• **What is being asked**:
The records are to be copied in their entirety, exactly as given.

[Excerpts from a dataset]

══════════

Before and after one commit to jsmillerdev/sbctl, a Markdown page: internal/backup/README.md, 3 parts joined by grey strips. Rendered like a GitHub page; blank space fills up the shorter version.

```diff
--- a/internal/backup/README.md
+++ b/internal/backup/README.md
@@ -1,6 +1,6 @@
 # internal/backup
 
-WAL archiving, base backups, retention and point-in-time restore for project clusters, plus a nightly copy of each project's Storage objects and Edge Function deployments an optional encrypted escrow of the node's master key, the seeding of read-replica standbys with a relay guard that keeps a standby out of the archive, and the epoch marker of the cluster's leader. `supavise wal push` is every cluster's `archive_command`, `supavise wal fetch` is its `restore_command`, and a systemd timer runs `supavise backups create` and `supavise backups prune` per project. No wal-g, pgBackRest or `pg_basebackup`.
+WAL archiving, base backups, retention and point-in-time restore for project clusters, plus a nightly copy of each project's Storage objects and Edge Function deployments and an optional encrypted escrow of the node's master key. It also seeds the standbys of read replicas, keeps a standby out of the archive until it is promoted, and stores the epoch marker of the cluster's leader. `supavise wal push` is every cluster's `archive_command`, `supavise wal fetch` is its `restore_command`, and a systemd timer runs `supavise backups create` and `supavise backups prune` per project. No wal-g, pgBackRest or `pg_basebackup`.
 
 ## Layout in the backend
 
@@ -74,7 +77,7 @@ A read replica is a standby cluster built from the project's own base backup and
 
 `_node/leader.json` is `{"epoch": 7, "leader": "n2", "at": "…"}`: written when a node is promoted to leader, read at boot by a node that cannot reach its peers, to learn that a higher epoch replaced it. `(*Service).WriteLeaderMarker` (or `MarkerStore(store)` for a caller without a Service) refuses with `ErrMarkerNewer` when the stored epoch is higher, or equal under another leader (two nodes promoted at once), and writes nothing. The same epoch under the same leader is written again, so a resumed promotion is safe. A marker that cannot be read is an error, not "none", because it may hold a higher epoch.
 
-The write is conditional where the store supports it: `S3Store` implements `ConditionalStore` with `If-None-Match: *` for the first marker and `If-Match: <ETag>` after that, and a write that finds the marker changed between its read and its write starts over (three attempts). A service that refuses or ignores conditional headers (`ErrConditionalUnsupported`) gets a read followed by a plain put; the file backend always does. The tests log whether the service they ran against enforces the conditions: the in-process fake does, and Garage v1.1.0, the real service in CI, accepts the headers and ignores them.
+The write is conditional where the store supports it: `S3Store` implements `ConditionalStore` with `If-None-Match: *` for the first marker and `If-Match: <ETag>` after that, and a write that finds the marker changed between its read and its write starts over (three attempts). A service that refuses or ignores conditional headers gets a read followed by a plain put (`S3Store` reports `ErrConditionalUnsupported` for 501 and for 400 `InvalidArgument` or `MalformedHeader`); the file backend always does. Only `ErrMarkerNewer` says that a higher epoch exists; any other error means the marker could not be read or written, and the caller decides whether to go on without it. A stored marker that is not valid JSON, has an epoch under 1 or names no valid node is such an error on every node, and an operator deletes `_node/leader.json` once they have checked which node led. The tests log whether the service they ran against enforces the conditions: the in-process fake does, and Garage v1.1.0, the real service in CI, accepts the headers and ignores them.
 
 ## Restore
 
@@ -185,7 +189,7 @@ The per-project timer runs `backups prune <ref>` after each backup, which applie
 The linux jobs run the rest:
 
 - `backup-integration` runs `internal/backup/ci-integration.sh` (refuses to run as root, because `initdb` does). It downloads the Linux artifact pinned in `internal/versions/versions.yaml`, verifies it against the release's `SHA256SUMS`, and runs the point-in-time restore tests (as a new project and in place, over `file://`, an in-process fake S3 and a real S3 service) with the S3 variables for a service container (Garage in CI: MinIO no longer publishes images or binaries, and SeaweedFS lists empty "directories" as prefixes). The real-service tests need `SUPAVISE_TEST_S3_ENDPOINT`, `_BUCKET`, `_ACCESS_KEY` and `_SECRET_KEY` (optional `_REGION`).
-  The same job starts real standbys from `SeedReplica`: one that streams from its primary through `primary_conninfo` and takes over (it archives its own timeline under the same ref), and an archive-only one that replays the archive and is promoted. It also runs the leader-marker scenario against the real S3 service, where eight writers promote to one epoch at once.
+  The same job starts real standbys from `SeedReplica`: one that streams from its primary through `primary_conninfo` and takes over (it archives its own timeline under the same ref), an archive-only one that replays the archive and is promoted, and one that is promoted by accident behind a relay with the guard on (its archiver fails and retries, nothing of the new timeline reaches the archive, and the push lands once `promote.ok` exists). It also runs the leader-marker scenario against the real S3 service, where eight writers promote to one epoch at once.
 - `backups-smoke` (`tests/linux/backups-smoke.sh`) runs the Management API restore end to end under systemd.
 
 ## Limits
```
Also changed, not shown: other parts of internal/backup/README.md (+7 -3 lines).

══════════

• **Response to the task**:
Before and after one commit to jsmillerdev/sbctl, a Markdown page: internal/backup/README.md, 3 parts joined by grey strips. Rendered like a GitHub page; blank space fills up the shorter version.

```diff
--- a/internal/backup/README.md
+++ b/internal/backup/README.md
@@ -1,6 +1,6 @@
 # internal/backup
 
-WAL archiving, base backups, retention and point-in-time restore for project clusters, plus a nightly copy of each project's Storage objects and Edge Function deployments an optional encrypted escrow of the node's master key, the seeding of read-replica standbys with a relay guard that keeps a standby out of the archive, and the epoch marker of the cluster's leader. `supavise wal push` is every cluster's `archive_command`, `supavise wal fetch` is its `restore_command`, and a systemd timer runs `supavise backups create` and `supavise backups prune` per project. No wal-g, pgBackRest or `pg_basebackup`.
+WAL archiving, base backups, retention and point-in-time restore for project clusters, plus a nightly copy of each project's Storage objects and Edge Function deployments and an optional encrypted escrow of the node's master key. It also seeds the standbys of read replicas, keeps a standby out of the archive until it is promoted, and stores the epoch marker of the cluster's leader. `supavise wal push` is every cluster's `archive_command`, `supavise wal fetch` is its `restore_command`, and a systemd timer runs `supavise backups create` and `supavise backups prune` per project. No wal-g, pgBackRest or `pg_basebackup`.
 
 ## Layout in the backend
 
@@ -74,7 +77,7 @@ A read replica is a standby cluster built from the project's own base backup and
 
 `_node/leader.json` is `{"epoch": 7, "leader": "n2", "at": "…"}`: written when a node is promoted to leader, read at boot by a node that cannot reach its peers, to learn that a higher epoch replaced it. `(*Service).WriteLeaderMarker` (or `MarkerStore(store)` for a caller without a Service) refuses with `ErrMarkerNewer` when the stored epoch is higher, or equal under another leader (two nodes promoted at once), and writes nothing. The same epoch under the same leader is written again, so a resumed promotion is safe. A marker that cannot be read is an error, not "none", because it may hold a higher epoch.
 
-The write is conditional where the store supports it: `S3Store` implements `ConditionalStore` with `If-None-Match: *` for the first marker and `If-Match: <ETag>` after that, and a write that finds the marker changed between its read and its write starts over (three attempts). A service that refuses or ignores conditional headers (`ErrConditionalUnsupported`) gets a read followed by a plain put; the file backend always does. The tests log whether the service they ran against enforces the conditions: the in-process fake does, and Garage v1.1.0, the real service in CI, accepts the headers and ignores them.
+The write is conditional where the store supports it: `S3Store` implements `ConditionalStore` with `If-None-Match: *` for the first marker and `If-Match: <ETag>` after that, and a write that finds the marker changed between its read and its write starts over (three attempts). A service that refuses or ignores conditional headers gets a read followed by a plain put (`S3Store` reports `ErrConditionalUnsupported` for 501 and for 400 `InvalidArgument` or `MalformedHeader`); the file backend always does. Only `ErrMarkerNewer` says that a higher epoch exists; any other error means the marker could not be read or written, and the caller decides whether to go on without it. A stored marker that is not valid JSON, has an epoch under 1 or names no valid node is such an error on every node, and an operator deletes `_node/leader.json` once they have checked which node led. The tests log whether the service they ran against enforces the conditions: the in-process fake does, and Garage v1.1.0, the real service in CI, accepts the headers and ignores them.
 
 ## Restore
 
@@ -185,7 +189,7 @@ The per-project timer runs `backups prune <ref>` after each backup, which applie
 The linux jobs run the rest:
 
 - `backup-integration` runs `internal/backup/ci-integration.sh` (refuses to run as root, because `initdb` does). It downloads the Linux artifact pinned in `internal/versions/versions.yaml`, verifies it against the release's `SHA256SUMS`, and runs the point-in-time restore tests (as a new project and in place, over `file://`, an in-process fake S3 and a real S3 service) with the S3 variables for a service container (Garage in CI: MinIO no longer publishes images or binaries, and SeaweedFS lists empty "directories" as prefixes). The real-service tests need `SUPAVISE_TEST_S3_ENDPOINT`, `_BUCKET`, `_ACCESS_KEY` and `_SECRET_KEY` (optional `_REGION`).
-  The same job starts real standbys from `SeedReplica`: one that streams from its primary through `primary_conninfo` and takes over (it archives its own timeline under the same ref), and an archive-only one that replays the archive and is promoted. It also runs the leader-marker scenario against the real S3 service, where eight writers promote to one epoch at once.
+  The same job starts real standbys from `SeedReplica`: one that streams from its primary through `primary_conninfo` and takes over (it archives its own timeline under the same ref), an archive-only one that replays the archive and is promoted, and one that is promoted by accident behind a relay with the guard on (its archiver fails and retries, nothing of the new timeline reaches the archive, and the push lands once `promote.ok` exists). It also runs the leader-marker scenario against the real S3 service, where eight writers promote to one epoch at once.
 - `backups-smoke` (`tests/linux/backups-smoke.sh`) runs the Management API restore end to end under systemd.
 
 ## Limits
```
Also changed, not shown: other parts of internal/backup/README.md (+7 -3 lines).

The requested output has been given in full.